This reduces profitability instead of increasing it. It means that you're only profitable while you, yourself, are working. And the minute you stop working, you stop earning. Yuck.
Shifting the Discussion to Value
Selling by time forces the discussion to focus on time, rather than the thing that really matters: value.
Getting away from the billable hour and selling value instead of time is an art form. Because we can’t sell or promise results (curse you, ethics rules!), the discussion becomes completely different. It’s no longer about how many hours you put into something. It’s about how much value you can deliver to the client.
And of course, lawyers that we are, most of us say "but I can't define value!"
But here's the secret. It's not for you to define. It's for your clients to define. Then, and only then, can you create a service that delivers that value at a premium price ... and look for ways to reduce the cost of delivering that value.
Everyone wins.
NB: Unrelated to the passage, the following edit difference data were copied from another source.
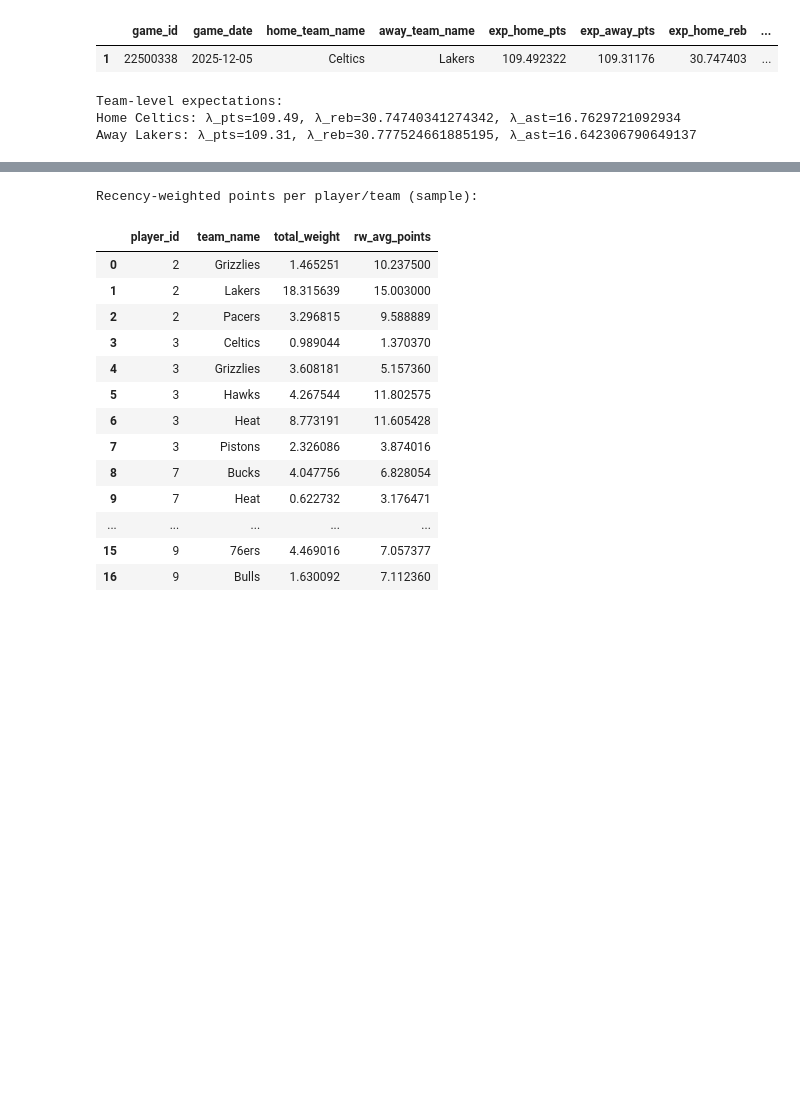
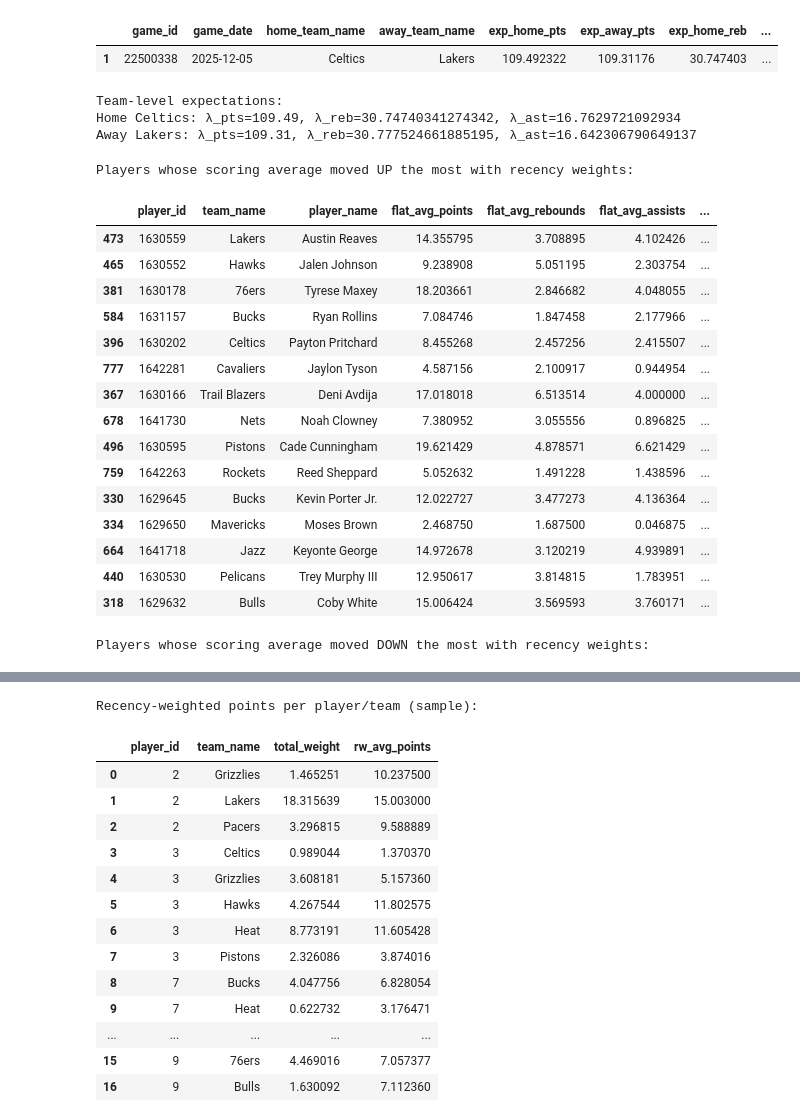
Before and after one commit to wjdorsey/qepc_project, a Jupyter notebook: notebooks/maintenance/tester.ipynb, the cells around one changed output, grey strips where cells are left out. Saved outputs shown, nothing was run; the diff lists cells and outputs as text; code cells hidden in the pictures; blank space fills up the shorter version.

```diff
--- a/notebooks/maintenance/tester.ipynb
+++ b/notebooks/maintenance/tester.ipynb
@@ -390,3 +390,75 @@ Using Celtics-Lakers game.
 Team-level expectations:
 Home Celtics: λ_pts=109.49, λ_reb=30.74740341274342, λ_ast=16.7629721092934
 Away Lakers: λ_pts=109.31, λ_reb=30.777524661885195, λ_ast=16.642306790649137
+# %%
+# ==========================================================
+# CELL 6A – COMPARE UNWEIGHTED VS RECENCY-WEIGHTED USAGE
+# ==========================================================
+
+from qepc.nba.player_usage_eoin import build_player_usage_from_eoin
+
+# 1) Old-school usage: no recency weights
+player_usage_flat = build_player_usage_from_eoin(
+    player_boxes=player_boxes_qepc,
+    min_games=5,
+    cutoff_date=None,            # use full history
+    use_recency_weights=False,
+)
+
+# 2) New quantum usage: recency-weighted
+player_usage_rw = player_usage  # from Cell 5 (already recency-weighted)
+
+# Align on (player_id, team_name)
+cols_key = ["player_id", "team_name"]
+cols_keep = [
+    "player_id", "team_name", "player_name",
+    "avg_points", "avg_rebounds", "avg_assists",
+]
+
+flat = player_usage_flat[cols_keep].rename(
+    columns={
+        "avg_points": "flat_avg_points",
+        "avg_rebounds": "flat_avg_rebounds",
+        "avg_assists": "flat_avg_assists",
+    }
+)
+
+rw = player_usage_rw[cols_keep].rename(
+    columns={
+        "avg_points": "rw_avg_points",
+        "avg_rebounds": "rw_avg_rebounds",
+        "avg_assists": "rw_avg_assists",
+    }
+)
+
+merged = flat.merge(rw, on=["player_id", "team_name", "player_name"], how="inner")
+
+# Show players where recency moved points the most
+merged["delta_points"] = merged["rw_avg_points"] - merged["flat_avg_points"]
+
+merged_sorted = merged.sort_values("delta_points", ascending=False)
+
+print("Players whose scoring average moved UP the most with recency weights:")
+display(merged_sorted.head(15))
+
+print("Players whose scoring average moved DOWN the most with recency weights:")
+display(merged_sorted.tail(15))
+# %% [output]
+Players whose scoring average moved UP the most with recency weights:
+|  | player_id | team_name | player_name | flat_avg_points | flat_avg_rebounds | flat_avg_assists | ... |
+| 473 | 1630559 | Lakers | Austin Reaves | 14.355795 | 3.708895 | 4.102426 | ... |
+| 465 | 1630552 | Hawks | Jalen Johnson | 9.238908 | 5.051195 | 2.303754 | ... |
+| 381 | 1630178 | 76ers | Tyrese Maxey | 18.203661 | 2.846682 | 4.048055 | ... |
+| 584 | 1631157 | Bucks | Ryan Rollins | 7.084746 | 1.847458 | 2.177966 | ... |
+| 396 | 1630202 | Celtics | Payton Pritchard | 8.455268 | 2.457256 | 2.415507 | ... |
+| 777 | 1642281 | Cavaliers | Jaylon Tyson | 4.587156 | 2.100917 | 0.944954 | ... |
+| 367 | 1630166 | Trail Blazers | Deni Avdija | 17.018018 | 6.513514 | 4.000000 | ... |
+| 678 | 1641730 | Nets | Noah Clowney | 7.380952 | 3.055556 | 0.896825 | ... |
+| 496 | 1630595 | Pistons | Cade Cunningham | 19.621429 | 4.878571 | 6.621429 | ... |
+| 759 | 1642263 | Rockets | Reed Sheppard | 5.052632 | 1.491228 | 1.438596 | ... |
+| 330 | 1629645 | Bucks | Kevin Porter Jr. | 12.022727 | 3.477273 | 4.136364 | ... |
+| 334 | 1629650 | Mavericks | Moses Brown | 2.468750 | 1.687500 | 0.046875 | ... |
+| 664 | 1641718 | Jazz | Keyonte George | 14.972678 | 3.120219 | 4.939891 | ... |
+| 440 | 1630530 | Pelicans | Trey Murphy III | 12.950617 | 3.814815 | 1.783951 | ... |
+| 318 | 1629632 | Bulls | Coby White | 15.006424 | 3.569593 | 3.760171 | ... |
+Players whose scoring average moved DOWN the most with recency weights:
```
Also changed, not shown: parts of 13 cells of this notebook, 3 other files.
The client gets value. You create a defined service that delivers it. You get higher profits, which you can re-invest into higher levels of client service.
But it all starts with the client. And articulating value in their language, not yours.
If it sounds complex, it isn't. It's just new to you. It's a matter of taking the time to think it through.
You Shouldn’t Be Paid for Showing Up Like a Factory Worker
You're in the business of intellectual capital. And you should be paid for it. For the intangible, but extremely important analysis and expertise you deliver.
Others in the intellectual capital business, from software developers to movie writers, do the same thing. They create value and reduce the cost of delivery.
That’s where profits come from.
John Grisham is a lawyer, but if he got paid by the hour to write his books, he wouldn’t be a multimillionaire. He captured his intellectual capital, packaged it in a way that delivers value, and sold it.
Start by Doing This
Reconsider whether everything in your practice has been infected by concepts born from the billable hour.
That doesn’t mean your legal expertise needs to change, but it does mean you should challenge your business practices. Determine how you could be operating if you weren’t charging by the hour.
Think about what it would mean to have a practice that delivered amazing value, and rewarded you for it.
And my challenge to you? Do something about it. I did it in my practice. Our coaching members have done this again, and again using the same formula I used. In every practice area. In every part of the country.
Which means you can do it.
Featured image from Gratisography.